The relationship between psychiatry and religion is complex and takes many forms. Some religions oppose psychiatry because the practices involved in psychiatric healing go against related religious beliefs. The opposite may also be true, and mental health professionals may denounce religions for brainwashing or other dangerous activities. Psychiatry and religion can also be related in a positive manner, in which mental health is seen as part of spiritual health.
Religions may oppose psychiatry for a variety of reasons, including the assertion that faith is the only road to a healthy mind. Scientologists famously denounce psychiatry as corrupt and hold exhibitions demonstrating torturous activities perpetuated by psychologists. Even within a religion, some members may believe that psychiatry is acceptable for some illnesses but not others.
Psychiatry and religion are also related by psychiatry's insights into religion.
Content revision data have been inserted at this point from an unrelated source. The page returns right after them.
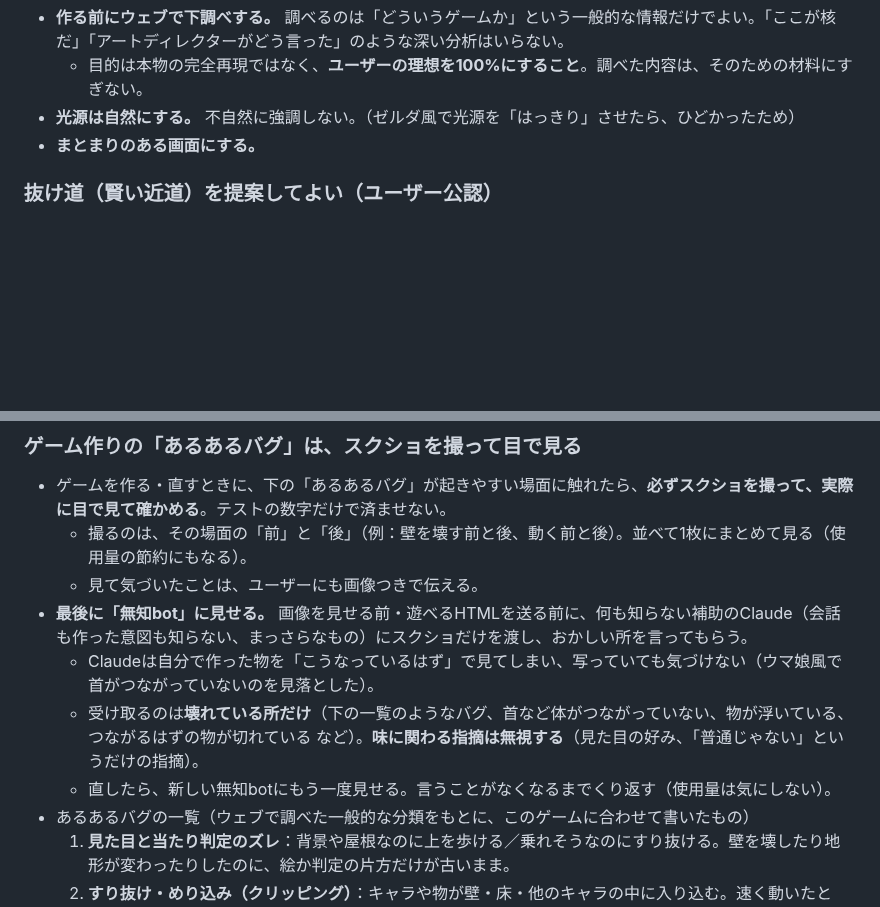
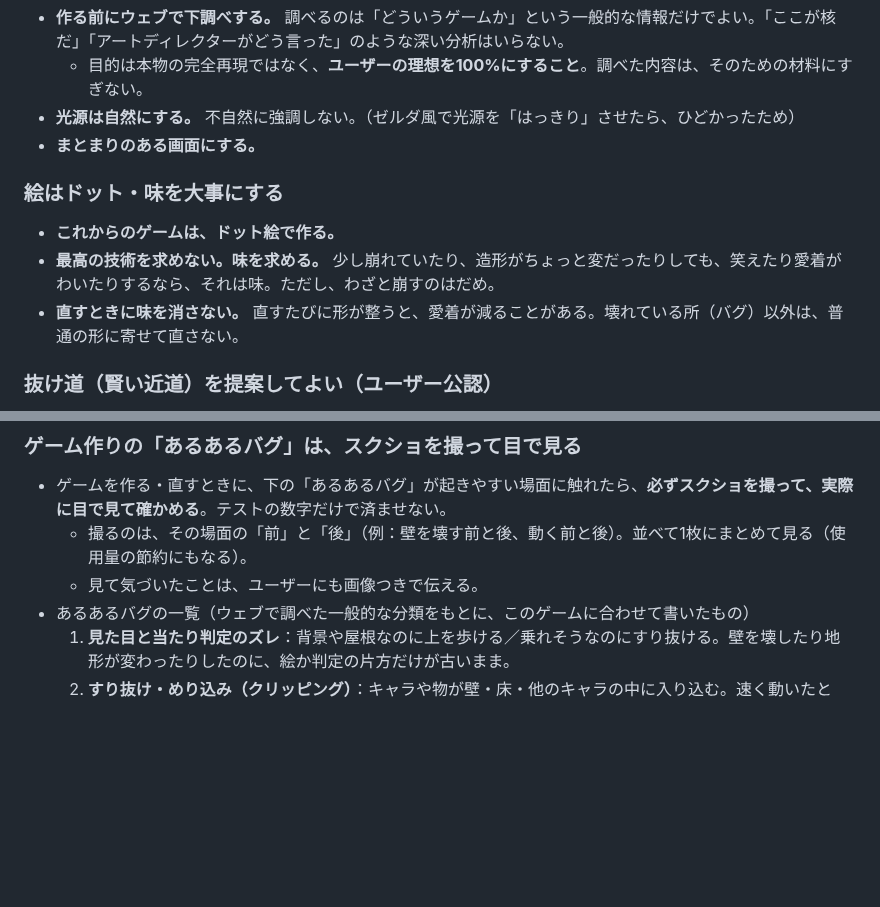
Before and after one commit to boop266/a, a Markdown page: CLAUDE.md, 2 parts joined by grey strips. Drawn GitHub-style; blank space fills up the shorter version.

Commit message:
作業の決まり: 無知botをやめる・ドット絵で作る・味を大事にする
Co-Authored-By: Claude Opus 5.5 <noreply@anthropic.com>
Claude-Session: https://claude.ai/code/session_01YEmcduifMiYgr65Mz7usKK

```diff
--- a/CLAUDE.md
+++ b/CLAUDE.md
@@ -33,6 +33,11 @@
 - **光源は自然にする。** 不自然に強調しない。（ゼルダ風で光源を「はっきり」させたら、ひどかったため）
 - **まとまりのある画面にする。**
 
+### 絵はドット・味を大事にする
+- **これからのゲームは、ドット絵で作る。**
+- **最高の技術を求めない。味を求める。** 少し崩れていたり、造形がちょっと変だったりしても、笑えたり愛着がわいたりするなら、それは味。ただし、わざと崩すのはだめ。
+- **直すときに味を消さない。** 直すたびに形が整うと、愛着が減ることがある。壊れている所（バグ）以外は、普通の形に寄せて直さない。
+
 ### 抜け道（賢い近道）を提案してよい（ユーザー公認）
 - ユーザーの言うことをそのまま力ずくで作ると、計算・手間・複雑さが莫大になることがある。そのときは、**同じ体験をもっとシンプルに・軽く実現できる工夫**を、Claudeから積極的に提案してよい。
   - 例：ただの乱数だとグチャグチャになるなら、ノイズ（なめらかな乱数）を使う。全部の階を1ターンずつ動かすと重いなら、今いる階だけ細かく、ほかの階は出来事の単位でざっくり動かす。
@@ -63,10 +68,6 @@
 - ゲームを作る・直すときに、下の「あるあるバグ」が起きやすい場面に触れたら、**必ずスクショを撮って、実際に目で見て確かめる**。テストの数字だけで済ませない。
   - 撮るのは、その場面の「前」と「後」（例：壁を壊す前と後、動く前と後）。並べて1枚にまとめて見る（使用量の節約にもなる）。
   - 見て気づいたことは、ユーザーにも画像つきで伝える。
-- **最後に「無知bot」に見せる。** 画像を見せる前・遊べるHTMLを送る前に、何も知らない補助のClaude（会話も作った意図も知らない、まっさらなもの）にスクショだけを渡し、おかしい所を言ってもらう。
-  - Claudeは自分で作った物を「こうなっているはず」で見てしまい、写っていても気づけない（ウマ娘風で首がつながっていないのを見落とした）。
-  - 受け取るのは**壊れている所だけ**（下の一覧のようなバグ、首など体がつながっていない、物が浮いている、つながるはずの物が切れている など）。**味に関わる指摘は無視する**（見た目の好み、「普通じゃない」というだけの指摘）。
-  - 直したら、新しい無知botにもう一度見せる。言うことがなくなるまでくり返す（使用量は気にしない）。
 - あるあるバグの一覧（ウェブで調べた一般的な分類をもとに、このゲームに合わせて書いたもの）
   1. **見た目と当たり判定のズレ**：背景や屋根なのに上を歩ける／乗れそうなのにすり抜ける。壁を壊したり地形が変わったりしたのに、絵か判定の片方だけが古いまま。
   2. **すり抜け・めり込み（クリッピング）**：キャラや物が壁・床・他のキャラの中に入り込む。速く動いたとき、斜めに動いたとき、押されたとき、ワープしたときに起きやすい。
```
In some cases, severe mental illnesses are interpreted by religious people as prophecies or visions of the divine. When there is a medical diagnosis for these problems, religious fervor may be reduced in the individual. Some psychiatric research also posits explanations for human culture's belief in religious figures, which can also be highly threatening to religions.
In some situations, a psychiatrist's practice can be influenced by religion. Buddhist psychiatrists, for example, often attempt to incorporate thoughtful meditation into other psychiatric exercises. Likewise, Christian psychiatrists running Christian practices may attempt to involve prayer in the healing process, although limitations are sometimes placed on what religious activities are considered acceptable for a psychiatrist. Involving faith in psychiatric healing is problematic because both the patient and the psychiatrist must share ideas about religion in order for this to be an effective approach.
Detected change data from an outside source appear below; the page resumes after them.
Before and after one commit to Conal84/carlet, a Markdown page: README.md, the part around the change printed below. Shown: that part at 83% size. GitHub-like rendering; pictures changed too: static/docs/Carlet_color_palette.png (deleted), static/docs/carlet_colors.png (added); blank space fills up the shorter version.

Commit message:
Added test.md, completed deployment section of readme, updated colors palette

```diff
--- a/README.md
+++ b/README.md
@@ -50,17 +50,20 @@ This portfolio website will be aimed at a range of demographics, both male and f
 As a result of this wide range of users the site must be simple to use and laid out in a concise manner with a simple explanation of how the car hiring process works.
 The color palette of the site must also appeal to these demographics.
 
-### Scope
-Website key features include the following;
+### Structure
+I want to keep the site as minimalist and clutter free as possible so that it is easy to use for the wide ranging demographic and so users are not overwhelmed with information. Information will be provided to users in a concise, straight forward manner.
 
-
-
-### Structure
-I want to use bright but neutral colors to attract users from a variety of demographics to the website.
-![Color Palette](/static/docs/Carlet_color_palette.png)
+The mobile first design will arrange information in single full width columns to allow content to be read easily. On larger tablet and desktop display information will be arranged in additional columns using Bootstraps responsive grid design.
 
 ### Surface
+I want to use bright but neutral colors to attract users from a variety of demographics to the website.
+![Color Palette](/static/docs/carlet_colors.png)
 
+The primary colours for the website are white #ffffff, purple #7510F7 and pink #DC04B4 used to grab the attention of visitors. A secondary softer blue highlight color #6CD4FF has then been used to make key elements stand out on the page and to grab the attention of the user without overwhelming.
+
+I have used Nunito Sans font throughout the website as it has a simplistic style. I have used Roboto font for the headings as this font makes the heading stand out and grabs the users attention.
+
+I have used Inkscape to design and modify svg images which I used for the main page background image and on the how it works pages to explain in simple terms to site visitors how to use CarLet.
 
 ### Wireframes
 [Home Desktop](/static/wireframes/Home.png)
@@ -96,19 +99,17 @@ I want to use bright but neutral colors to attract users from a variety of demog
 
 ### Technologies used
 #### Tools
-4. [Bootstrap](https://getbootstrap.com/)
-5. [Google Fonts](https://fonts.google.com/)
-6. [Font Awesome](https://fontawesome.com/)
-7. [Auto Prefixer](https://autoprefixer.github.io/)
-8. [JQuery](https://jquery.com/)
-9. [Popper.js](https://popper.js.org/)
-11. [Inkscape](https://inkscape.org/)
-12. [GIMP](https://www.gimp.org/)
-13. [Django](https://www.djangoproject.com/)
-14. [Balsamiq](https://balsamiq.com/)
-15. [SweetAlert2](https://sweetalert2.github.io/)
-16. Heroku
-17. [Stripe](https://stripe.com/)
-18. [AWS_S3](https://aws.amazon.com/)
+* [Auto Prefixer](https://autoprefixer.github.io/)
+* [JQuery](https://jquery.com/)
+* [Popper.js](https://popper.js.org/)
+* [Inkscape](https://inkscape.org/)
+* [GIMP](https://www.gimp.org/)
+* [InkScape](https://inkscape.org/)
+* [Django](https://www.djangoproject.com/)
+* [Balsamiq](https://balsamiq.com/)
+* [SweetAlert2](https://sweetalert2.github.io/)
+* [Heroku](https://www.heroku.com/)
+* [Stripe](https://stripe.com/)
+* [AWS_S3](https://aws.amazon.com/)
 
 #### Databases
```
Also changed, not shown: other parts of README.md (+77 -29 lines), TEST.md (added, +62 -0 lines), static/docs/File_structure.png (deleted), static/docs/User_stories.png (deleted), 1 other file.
One interesting relationship between psychiatry and religion is that of rivalry. Both religion and psychiatry are seen as forms of healing the mind and finding mental peace. People who practice religion still often believe that psychiatry better addresses some problems, like severe mental illness. Even so, for problems like general unhappiness or dissatisfaction with life, psychiatry and religion appear to be in competition for solving these problems.
From the perspective of patients, psychiatry and religion may be related in an even more complex manner. Deciding which problems are appropriate for faith and which require medical attention can be difficult when problems lie in the mind. Often, people with similar problems can find relief in either place. Most religions do not forbid psychiatry as a treatment for mental illness, so most patients have no qualms about combining religion and psychiatry into a complete treatment program that adequately meets their needs.